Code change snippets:
====================
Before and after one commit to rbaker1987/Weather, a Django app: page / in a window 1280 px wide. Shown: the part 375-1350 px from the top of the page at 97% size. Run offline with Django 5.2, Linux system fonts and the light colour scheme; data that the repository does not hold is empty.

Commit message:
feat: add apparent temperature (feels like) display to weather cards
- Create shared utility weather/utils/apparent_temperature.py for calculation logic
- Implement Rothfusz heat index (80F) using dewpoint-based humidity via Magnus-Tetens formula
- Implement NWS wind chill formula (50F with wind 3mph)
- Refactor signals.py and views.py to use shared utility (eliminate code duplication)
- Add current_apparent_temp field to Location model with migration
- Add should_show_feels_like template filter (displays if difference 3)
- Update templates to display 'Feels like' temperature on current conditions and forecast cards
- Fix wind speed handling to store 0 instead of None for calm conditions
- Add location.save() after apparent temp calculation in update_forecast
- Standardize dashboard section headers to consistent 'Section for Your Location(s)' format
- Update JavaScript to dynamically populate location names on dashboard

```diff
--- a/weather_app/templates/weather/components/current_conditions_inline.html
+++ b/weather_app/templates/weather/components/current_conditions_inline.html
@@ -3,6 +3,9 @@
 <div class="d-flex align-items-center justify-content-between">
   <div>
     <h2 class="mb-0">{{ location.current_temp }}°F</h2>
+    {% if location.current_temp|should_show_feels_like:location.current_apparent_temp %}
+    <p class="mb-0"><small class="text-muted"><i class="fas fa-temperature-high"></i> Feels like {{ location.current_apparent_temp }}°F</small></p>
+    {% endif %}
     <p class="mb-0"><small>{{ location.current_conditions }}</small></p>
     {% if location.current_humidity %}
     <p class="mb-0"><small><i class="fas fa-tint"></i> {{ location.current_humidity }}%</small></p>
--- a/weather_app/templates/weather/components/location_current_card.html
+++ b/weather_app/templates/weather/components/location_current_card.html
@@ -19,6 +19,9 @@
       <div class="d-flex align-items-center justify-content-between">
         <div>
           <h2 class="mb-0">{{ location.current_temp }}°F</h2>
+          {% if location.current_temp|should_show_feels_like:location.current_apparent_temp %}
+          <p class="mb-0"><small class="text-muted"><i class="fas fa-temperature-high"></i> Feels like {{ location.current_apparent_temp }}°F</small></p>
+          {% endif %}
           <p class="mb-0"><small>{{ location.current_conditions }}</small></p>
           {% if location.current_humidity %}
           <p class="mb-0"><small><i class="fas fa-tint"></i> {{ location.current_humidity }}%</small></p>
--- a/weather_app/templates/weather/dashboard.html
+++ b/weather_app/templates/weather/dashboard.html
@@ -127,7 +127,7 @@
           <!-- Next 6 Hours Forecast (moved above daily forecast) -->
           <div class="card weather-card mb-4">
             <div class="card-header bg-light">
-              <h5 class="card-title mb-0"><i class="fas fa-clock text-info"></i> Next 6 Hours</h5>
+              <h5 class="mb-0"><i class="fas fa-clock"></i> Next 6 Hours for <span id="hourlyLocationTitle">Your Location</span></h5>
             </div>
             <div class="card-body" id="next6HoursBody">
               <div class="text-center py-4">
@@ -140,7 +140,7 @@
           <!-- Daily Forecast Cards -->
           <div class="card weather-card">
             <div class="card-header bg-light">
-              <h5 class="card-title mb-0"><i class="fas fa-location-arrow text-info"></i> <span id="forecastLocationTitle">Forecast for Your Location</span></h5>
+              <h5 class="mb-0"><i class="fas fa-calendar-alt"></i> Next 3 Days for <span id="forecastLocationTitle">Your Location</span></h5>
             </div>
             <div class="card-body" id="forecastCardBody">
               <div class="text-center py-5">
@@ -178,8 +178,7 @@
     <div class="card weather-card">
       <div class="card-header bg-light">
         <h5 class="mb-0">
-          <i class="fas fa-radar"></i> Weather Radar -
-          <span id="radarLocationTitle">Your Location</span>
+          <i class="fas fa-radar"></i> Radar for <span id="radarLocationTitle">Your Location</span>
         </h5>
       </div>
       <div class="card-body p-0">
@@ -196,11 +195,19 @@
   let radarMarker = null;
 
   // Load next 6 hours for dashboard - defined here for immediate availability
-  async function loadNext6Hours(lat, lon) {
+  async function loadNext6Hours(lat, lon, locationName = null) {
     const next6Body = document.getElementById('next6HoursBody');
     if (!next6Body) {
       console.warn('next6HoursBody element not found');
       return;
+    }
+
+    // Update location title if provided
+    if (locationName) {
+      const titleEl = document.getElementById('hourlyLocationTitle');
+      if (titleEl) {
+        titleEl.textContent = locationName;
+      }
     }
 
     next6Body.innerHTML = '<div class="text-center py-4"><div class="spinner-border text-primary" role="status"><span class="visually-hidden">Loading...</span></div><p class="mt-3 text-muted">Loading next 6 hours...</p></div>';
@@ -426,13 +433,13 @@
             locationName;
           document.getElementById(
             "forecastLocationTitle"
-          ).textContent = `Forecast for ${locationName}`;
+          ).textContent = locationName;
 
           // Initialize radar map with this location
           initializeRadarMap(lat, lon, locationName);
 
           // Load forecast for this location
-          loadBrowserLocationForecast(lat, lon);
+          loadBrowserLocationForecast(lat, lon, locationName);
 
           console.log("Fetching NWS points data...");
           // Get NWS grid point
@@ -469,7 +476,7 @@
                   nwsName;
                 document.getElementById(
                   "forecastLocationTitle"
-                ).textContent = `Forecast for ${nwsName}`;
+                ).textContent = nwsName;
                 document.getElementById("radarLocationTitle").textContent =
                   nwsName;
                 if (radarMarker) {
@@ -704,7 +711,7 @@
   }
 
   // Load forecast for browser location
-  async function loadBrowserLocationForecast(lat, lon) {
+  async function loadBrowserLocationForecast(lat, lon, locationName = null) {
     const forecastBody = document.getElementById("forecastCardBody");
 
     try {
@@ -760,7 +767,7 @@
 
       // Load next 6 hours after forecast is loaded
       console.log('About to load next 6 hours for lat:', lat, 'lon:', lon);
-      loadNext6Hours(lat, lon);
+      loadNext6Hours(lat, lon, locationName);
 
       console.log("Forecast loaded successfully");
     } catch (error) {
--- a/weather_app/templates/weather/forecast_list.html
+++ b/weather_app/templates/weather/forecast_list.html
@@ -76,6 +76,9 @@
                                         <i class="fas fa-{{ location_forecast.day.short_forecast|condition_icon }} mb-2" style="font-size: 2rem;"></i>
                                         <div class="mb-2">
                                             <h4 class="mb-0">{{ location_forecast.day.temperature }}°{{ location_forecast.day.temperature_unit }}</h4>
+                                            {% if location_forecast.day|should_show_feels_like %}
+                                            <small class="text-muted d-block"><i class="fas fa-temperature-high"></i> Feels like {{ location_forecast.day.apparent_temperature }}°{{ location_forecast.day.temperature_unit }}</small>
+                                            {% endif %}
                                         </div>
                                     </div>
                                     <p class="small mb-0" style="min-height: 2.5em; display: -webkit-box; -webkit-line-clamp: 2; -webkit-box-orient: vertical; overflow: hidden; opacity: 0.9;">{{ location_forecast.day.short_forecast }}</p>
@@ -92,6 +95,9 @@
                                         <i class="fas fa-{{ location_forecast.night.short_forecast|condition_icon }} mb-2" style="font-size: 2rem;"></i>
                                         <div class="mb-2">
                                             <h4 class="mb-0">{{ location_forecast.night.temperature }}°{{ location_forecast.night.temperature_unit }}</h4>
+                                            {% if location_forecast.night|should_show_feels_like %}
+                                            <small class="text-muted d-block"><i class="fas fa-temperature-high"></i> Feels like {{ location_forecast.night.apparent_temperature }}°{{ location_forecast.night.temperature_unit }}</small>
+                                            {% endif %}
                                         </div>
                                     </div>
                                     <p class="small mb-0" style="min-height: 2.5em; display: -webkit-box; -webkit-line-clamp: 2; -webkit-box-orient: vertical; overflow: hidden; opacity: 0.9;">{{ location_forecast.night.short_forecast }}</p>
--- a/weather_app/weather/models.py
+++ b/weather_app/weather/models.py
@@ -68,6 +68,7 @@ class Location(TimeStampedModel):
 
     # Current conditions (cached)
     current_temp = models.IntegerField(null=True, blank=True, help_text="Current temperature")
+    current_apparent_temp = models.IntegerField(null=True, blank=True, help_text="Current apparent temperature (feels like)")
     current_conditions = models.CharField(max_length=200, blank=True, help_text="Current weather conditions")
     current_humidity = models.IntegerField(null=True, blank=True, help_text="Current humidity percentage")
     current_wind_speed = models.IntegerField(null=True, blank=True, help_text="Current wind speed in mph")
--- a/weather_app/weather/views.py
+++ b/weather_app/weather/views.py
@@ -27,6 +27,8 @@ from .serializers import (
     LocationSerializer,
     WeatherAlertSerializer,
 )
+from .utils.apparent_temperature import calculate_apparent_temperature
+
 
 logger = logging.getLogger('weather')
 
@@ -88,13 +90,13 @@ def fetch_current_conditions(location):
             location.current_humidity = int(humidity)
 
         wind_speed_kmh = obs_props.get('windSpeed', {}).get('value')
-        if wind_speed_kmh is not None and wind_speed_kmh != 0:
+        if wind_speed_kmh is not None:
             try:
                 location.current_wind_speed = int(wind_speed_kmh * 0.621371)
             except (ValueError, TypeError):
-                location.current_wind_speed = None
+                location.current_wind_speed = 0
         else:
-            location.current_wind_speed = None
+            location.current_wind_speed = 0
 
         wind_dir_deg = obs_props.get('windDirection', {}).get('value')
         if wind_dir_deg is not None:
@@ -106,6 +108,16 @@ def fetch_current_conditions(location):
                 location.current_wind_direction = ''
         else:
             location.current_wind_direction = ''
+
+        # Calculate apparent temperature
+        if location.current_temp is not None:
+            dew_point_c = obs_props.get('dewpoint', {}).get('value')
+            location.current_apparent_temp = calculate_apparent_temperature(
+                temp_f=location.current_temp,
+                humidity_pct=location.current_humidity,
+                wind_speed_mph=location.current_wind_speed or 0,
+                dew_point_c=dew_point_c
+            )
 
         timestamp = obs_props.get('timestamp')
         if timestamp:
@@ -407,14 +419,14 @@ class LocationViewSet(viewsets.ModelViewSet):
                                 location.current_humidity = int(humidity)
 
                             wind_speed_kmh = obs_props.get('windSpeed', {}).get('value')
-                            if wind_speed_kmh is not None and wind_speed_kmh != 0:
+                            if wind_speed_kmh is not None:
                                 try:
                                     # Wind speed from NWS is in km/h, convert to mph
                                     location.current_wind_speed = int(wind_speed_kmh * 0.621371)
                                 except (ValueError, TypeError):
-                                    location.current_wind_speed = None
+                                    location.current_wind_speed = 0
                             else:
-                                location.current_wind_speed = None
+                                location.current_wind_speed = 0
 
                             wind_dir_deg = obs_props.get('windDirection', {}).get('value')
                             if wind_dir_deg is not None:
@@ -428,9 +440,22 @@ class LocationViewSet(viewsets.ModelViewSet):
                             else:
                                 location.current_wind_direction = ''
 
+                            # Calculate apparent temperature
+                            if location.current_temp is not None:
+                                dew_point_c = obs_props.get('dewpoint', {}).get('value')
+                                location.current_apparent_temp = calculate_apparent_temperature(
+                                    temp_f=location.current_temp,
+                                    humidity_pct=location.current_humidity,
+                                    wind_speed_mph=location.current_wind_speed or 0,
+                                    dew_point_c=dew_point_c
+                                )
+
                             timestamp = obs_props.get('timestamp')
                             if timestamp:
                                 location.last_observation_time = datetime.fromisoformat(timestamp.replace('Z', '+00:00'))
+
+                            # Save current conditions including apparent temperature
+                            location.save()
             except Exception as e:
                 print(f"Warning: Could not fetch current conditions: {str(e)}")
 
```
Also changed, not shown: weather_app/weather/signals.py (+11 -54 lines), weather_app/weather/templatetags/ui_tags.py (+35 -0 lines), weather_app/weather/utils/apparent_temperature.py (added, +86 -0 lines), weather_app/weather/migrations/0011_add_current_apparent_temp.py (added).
====================
- **ABOUT THIS TASK**: Scan the lines above, and whenever one holds the string "dewpoint", copy it.

- **THE COMPLETED TASK**:
- Implement Rothfusz heat index (80F) using dewpoint-based humidity via Magnus-Tetens formula
+            dew_point_c = obs_props.get('dewpoint', {}).get('value')
+                                dew_point_c = obs_props.get('dewpoint', {}).get('value')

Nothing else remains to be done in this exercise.